If, like me, Christmas always seems to come to a halt before you’re quite ready, consider this an excuse to shamelessly prolong the festivities. I know - you’re welcome.
The world’s Christmas rhythm tends to go a little something like this: the season starts nice and early, it’s slow and subtle at first, but before we know it our days are filled with mince pies and Mariah Carey. This is all in anticipation for THE day, of course. Once that’s over we have ourselves the Crimbo Limbo - you know that week where you barely get dressed and you steadily make your way through eight tubs of celebrations and all the cheese you can get your hands on. This hazy week culminates in New Years, and then… it’s done. We move into the new year, leaving Christmas in the last one.
And that can feel a little abrupt, right? It can leave us with a case of festive whiplash.
Well, for Christians, that’s not the end of the party. Here’s how the church works its way through the season: it kicks of with advent, the four weeks before Christmas Day where we fix our eyes on everything that the first Christmas brought with it. Then we have Christmas day… and then, we have the twelve days of Christmas. That’s right, those twelve days start on Christmas day and take us all the way to the 6th January.
I know what you’re thinking, I always thought it was just an annoyingly long song too (you’re humming it in your head right now, aren’t you?!). But actually, the Twelve Days of Christmas is so much deeper than that.
Those twelve days are in honour of the mysterious Magi (most commonly refered to as the three wise men). We know basically nothing about these people, other than the fact that the universe was quite literally shaken by Jesus’ arrival and the Magi noticed. God used the stars they knew so well to get their full attention and announce that Jesus had just changed everything.

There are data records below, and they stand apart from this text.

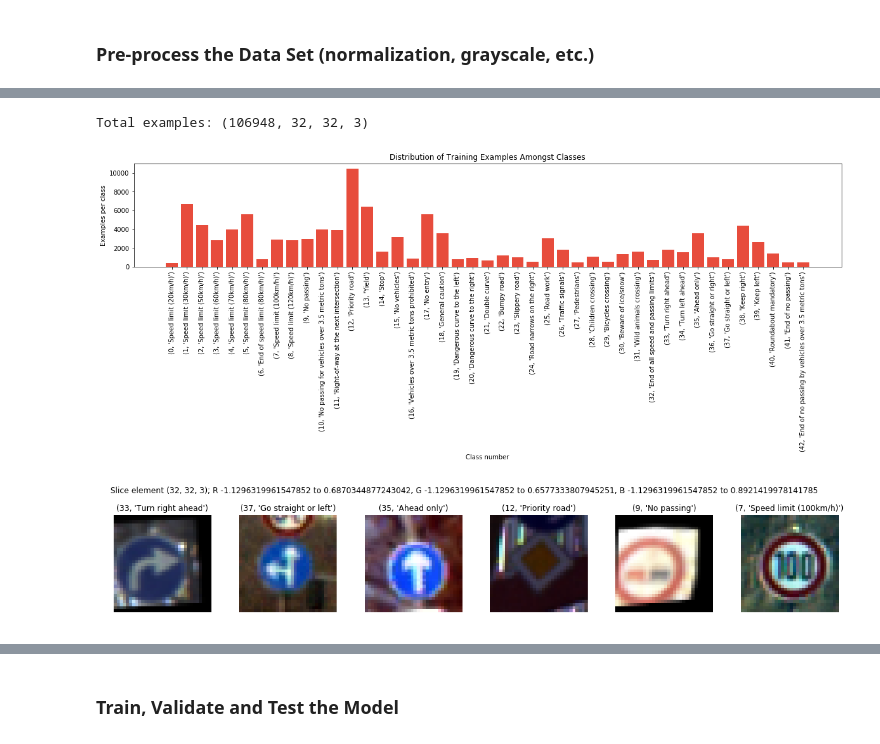
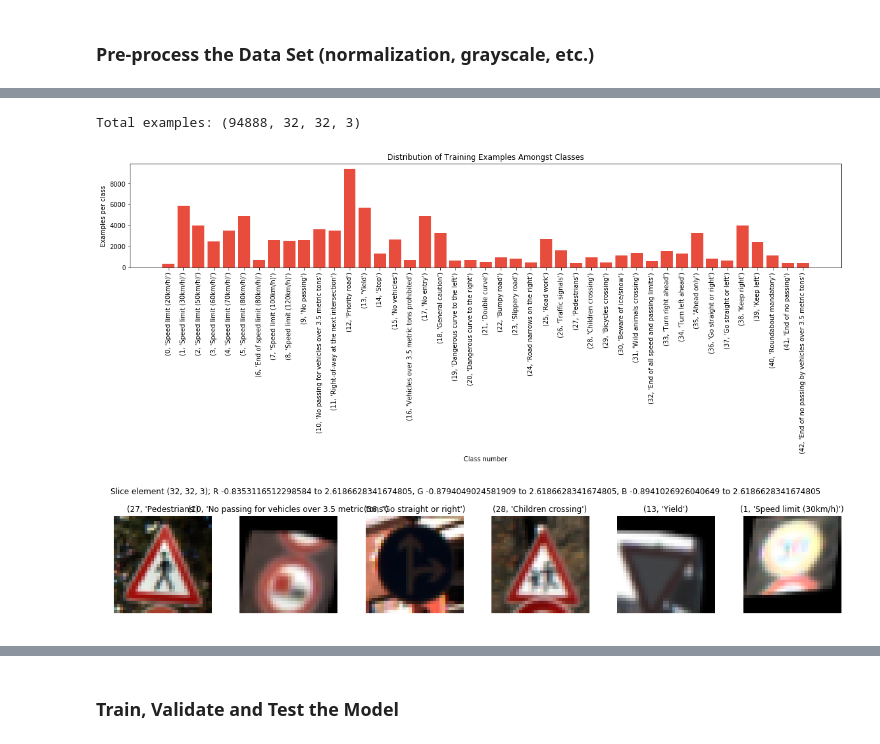
Before and after one commit to dmytronasyrov/CarND-Traffic-Sign-Classifier-Project, a Jupyter notebook: Traffic_Sign_Classifier.ipynb, the cells around one changed output, grey strips where cells are left out. Saved outputs shown, nothing was run; the diff lists cells and outputs as text; code cells hidden in the pictures.

```diff
--- a/Traffic_Sign_Classifier.ipynb
+++ b/Traffic_Sign_Classifier.ipynb
@@ -361,10 +455,12 @@ Here is an example of a [published baseline model on this problem](http://yann.l
 # %%
-X_train_init = np.concatenate((X_train_file, X_valid_file), axis=0)
-y_train_init = np.concatenate((y_train_file, y_valid_file), axis=0)
+X_train_init = X_train_file #np.concatenate((X_train_file, X_valid_file), axis=0)
+y_train_init = y_train_file #np.concatenate((y_train_file, y_valid_file), axis=0)
 print("Init shapes", X_train_init.shape, y_train_init.shape)
 
-X_train_file = None
-y_train_file = None
-X_valid_file = None
-y_valid_file = None
+# X_valid = np.copy(normalize_mean(X_valid_file))
+# y_valid = np.copy(normalize_mean(y_valid_file))
+# # X_train_file = None
+# # y_train_file = None
+# X_valid_file = None
+# y_valid_file = None
 # %% [output]
@@ -579,22 +551,22 @@ Extended examples: (28529, 32, 32, 3)
 # %%
-X_train_extended = np.concatenate((X_train_init, X_train_extended), axis = 0)
+X_train_extended = normalize_mean(np.concatenate((X_train_init, X_train_extended), axis = 0))
 y_train_extended = np.concatenate((y_train_init, y_train_extended), axis = 0)
+
+X_valid_init = normalize_mean(X_valid_file)
+y_valid_init = np.copy(y_valid_file)
+
 X_train_init = None
 y_train_init = None
+X_valid_file = None
+y_valid_file = None
+X_valid_file = None
+y_valid_file = None
 
 print("Total examples:", X_train_extended.shape)
 display_distribution(y_train_extended, titles, height = 3)
-
-X_train_extended = normalize_mean(X_train_extended)
-X_train = np.copy(X_train_extended)
-y_train = np.copy(y_train_extended)
-
-X_train_extended = None
-y_train_extended = None
-
-display_image_batch(X_train[:,:,:,:3], y_train)
-# display_image_batch(X_train[:,:,:,3:], y_train)
+display_image_batch(X_train_extended[:,:,:,:3], y_train_extended)
+# # display_image_batch(X_train[:,:,:,3:], y_train)
 # %% [output]
-Total examples: (106948, 32, 32, 3)
+Total examples: (94888, 32, 32, 3)
-[figure, old version]
+[figure, new version]
-[figure, old version]
+[figure, new version]
```
Also changed, not shown: parts of 19 cells of this notebook, 34 other files.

The Epiphany reminds us that Jesus’ birth had impact. It did then, and it still does now. It still has consequences, it’s still changing things, it is still news too joyous to be contained in one day.
As a result, these mysterious people gave up so much just to see Jesus’ face, their journey to find him shows us what it looks like to take God at his word. Tradition tells us that this journey to Jesus took the Magi twelve days, in reality, we don’t really know how long this journey took them, it could have been up to two years, but maybe two years of Wham and the Pogues would be pushing it! The exact timings aren’t really what matter here. What matters is that the Twelve Days of Christmas (culminating on January 6th AKA The Epiphany AKA the day the Magi arrived) reminds us that Jesus’ birth had impact. It did then, and it still does now. It still has consequences, it’s still changing things, it is still news too joyous to be contained in one day.
So maybe it’s not only acceptable to prolong the joy until 6th January, maybe it’s a helpful and even holy rhythm. Maybe it’s the perfect time to remind ourselves that the goodness of Jesus moving into the neighbourhood will spill over into the year ahead of us. 2022, whatever it may look like for you, will be yet another year of Jesus being the right-here-with-us God, perhaps setting aside an extra few days to fully process and celebrate that is no bad thing. Christmas is, after all, a 365-day reality.
So, to sum up: you have full and complete permission to keep on celebrating until 5th of January. And don’t let anyone tell you otherwise. Don’t thank me, thank those mysterious Magi guys.